Earthship Biotecture: Building the Ultimate Sustainable Home

Self-sufficient houses, designed to offer maximum autonomy to their inhabitants, are appearing throughout the world. Earthship biotecture goes one step further. Its additional ecological advantage? A structure built from recycled materials.

Imagined by the American architect Michael Reynolds in the early 1970s, earthship homes are easily recognizable by their architecture: large south-facing glass windows, earth walls and a partly buried structure. Their main goal is to make the most out of the natural sources of energy surrounding a house. It also aims at putting an end to the endless cycle in which on the one hand, we exhaust the natural resources of our planet while on the other, we produce large quantities of waste.

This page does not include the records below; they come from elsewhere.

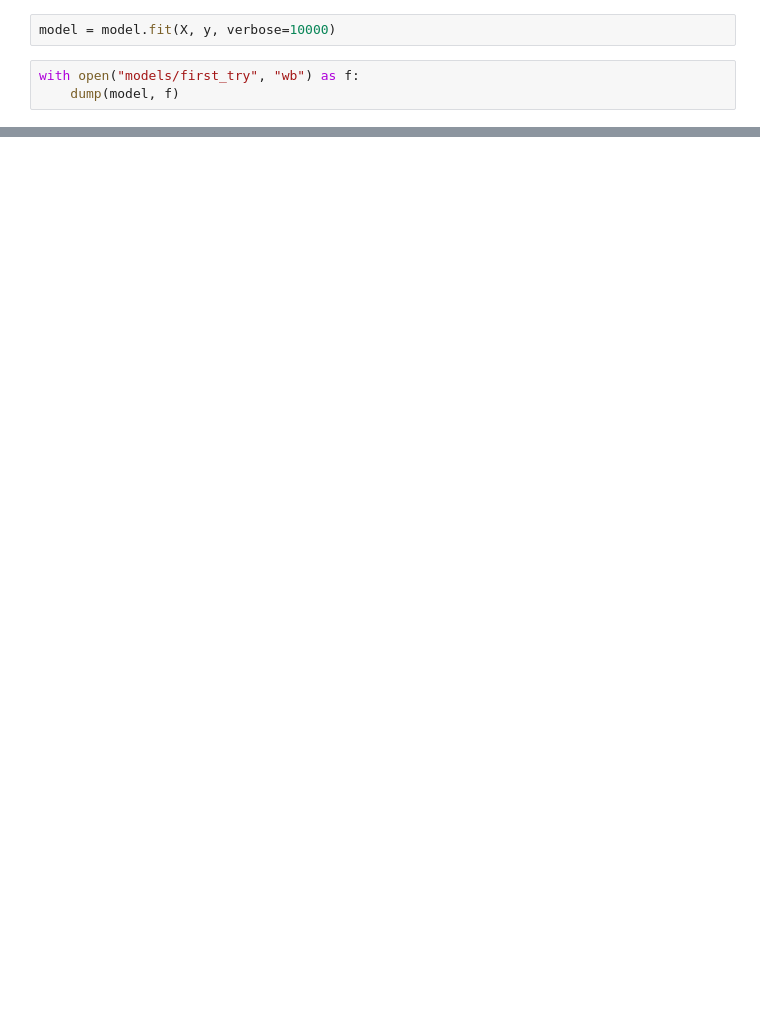
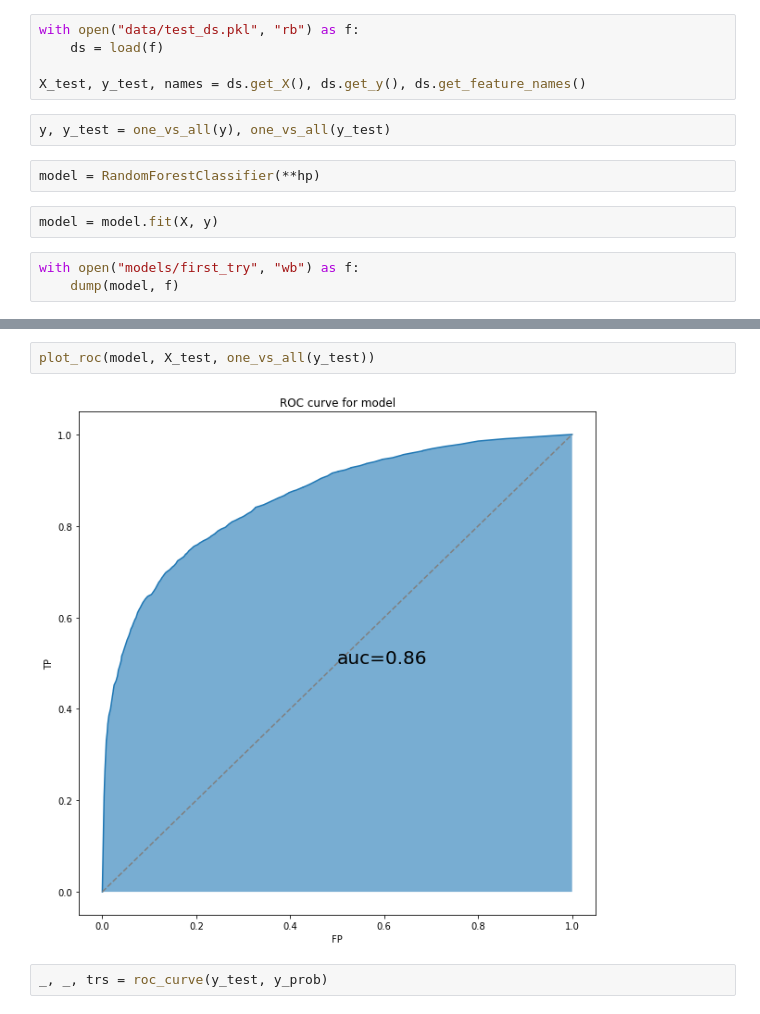
Before and after one commit to finitearth/DataExploration, a Jupyter notebook: train.ipynb, the cells around one changed output, grey strips where cells are left out. Drawn from its saved outputs; the diff is of its cells as text; blank space fills up the shorter version.

```diff
--- a/train.ipynb
+++ b/train.ipynb
@@ -18,5 +19,14 @@ model = xgb.XGBClassifier(objective="multi:softmax")
+# %%
+with open("data/test_ds.pkl", "rb") as f:
+    ds = load(f)
+
+X_test, y_test, names = ds.get_X(), ds.get_y(), ds.get_feature_names()
+# %%
+y, y_test = one_vs_all(y), one_vs_all(y_test)
+# %%
+model = RandomForestClassifier(**hp)
 # %%
-model = model.fit(X, y, verbose=10000)
+model = model.fit(X, y)
 # %%
 with open("models/first_try", "wb") as f:
     dump(model, f)
@@ -22,0 +77,6 @@ with open("models/first_try", "wb") as f:
+# %%
+plot_roc(model, X_test, one_vs_all(y_test))
+# %% [output]
+[figure, added]
+# %%
+_, _, trs = roc_curve(y_test, y_prob)
```
Also changed, not shown: parts of 8 cells of this notebook, 5 other files.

Living an autonomous lifestyle
Semi-buried, earthships are designed to retain heat. Their large bay windows, inclined to receive as much sunlight as possible in winter, allow for natural sunlight to enter the rooms plentifully. The heat then spreads into the greenhouse and throughout the house, where thermal inertia keeps it stored. The sun and the wind, another powerful and plentiful source of clean energy, can also be used to produce electricity. Solar panels and wind turbines can easily capture the energy needed to supply electrical appliances around the earthship.

The roof an earthship home is inclined to harvest rainwater that will be reused up to four times. A filter system cleans it before it gets into the taps. The pipes then lead it into the greenhouse, to irrigate the plants and steers it to the toilets, from where the “black” water finally exits the home to feed certain garden plants.

As far as food is concerned, although full autonomy is difficult to achieve, some earthship dwellers also raise a few hens and combine greenhouses and vegetable gardens, allowing them to push the ultimate off-grid, self-sustainable lifestyle to the maximum. Anything that can’t be produced in the domestic environment (flour, oil, etc.) must still be obtained by conventional methods.

Turning waste into construction materials

The aim of self-builders of this type of habitat is to use a maximum of natural local materials to minimize resource use. The concept also integrates waste reduction through the recycling of “garbage” into building materials. Many of the materials used in the construction of an earthship come from used products that would otherwise fill up a landfill. The less energy required to turn a found object into a usable building material the better.

Tires filled with compacted earth serve as thick walls that create a lot of thermal mass in the building, keeping the temperature of the house relatively stable. Aluminum cans, stacked on top of each other and surrounded with adobe or cement, make for very good bricks to build interior, non-structural walls. Glass bottles encrusted inside walls bring color and light inside rooms, creating beautiful interiors. While all the objects may be obtained free of charge, they do take time to collect. Other than that, the only major cost is the purchase of large windows and technical systems such as solar panels, wind turbines, pumps, batteries and filters.

Democratizing eco construction

Given the complexity of these systems, specific floor plans are needed. The Reynolds Company, Earthship biotecture, sells them online. Without these plans, an Earthship can’t officially bear this name, since the company has registered the trademark, even though many other constructions are in fact inspired by the earthship model. By the end of 2015, the Reynolds Company launched a mobile application, available for just $10, which provides a guide to building an earthship. Similar initiatives have been launched by the Habite Ta Terre association in France or La Serre du Futur in Quebec.

No need to buy or rent a backhoe loader to build your own home. In principle, anyone should be able to build an earthship. No specific construction skill should be required and the nature of the materials for building an earthship should allow for assembling skills to be learned and mastered in just a few hours. Self-construction sometimes hinders people who are attracted to the concept: without any building knowledge, it can seem like a difficult task to achieve. Also, not everyone is ready to take several years off to build a house. Often, it is a participatory process that allows for the construction of such buildings. For instance, their construction can be completed in just a few weeks with volunteers or an entire community mobilized around the project.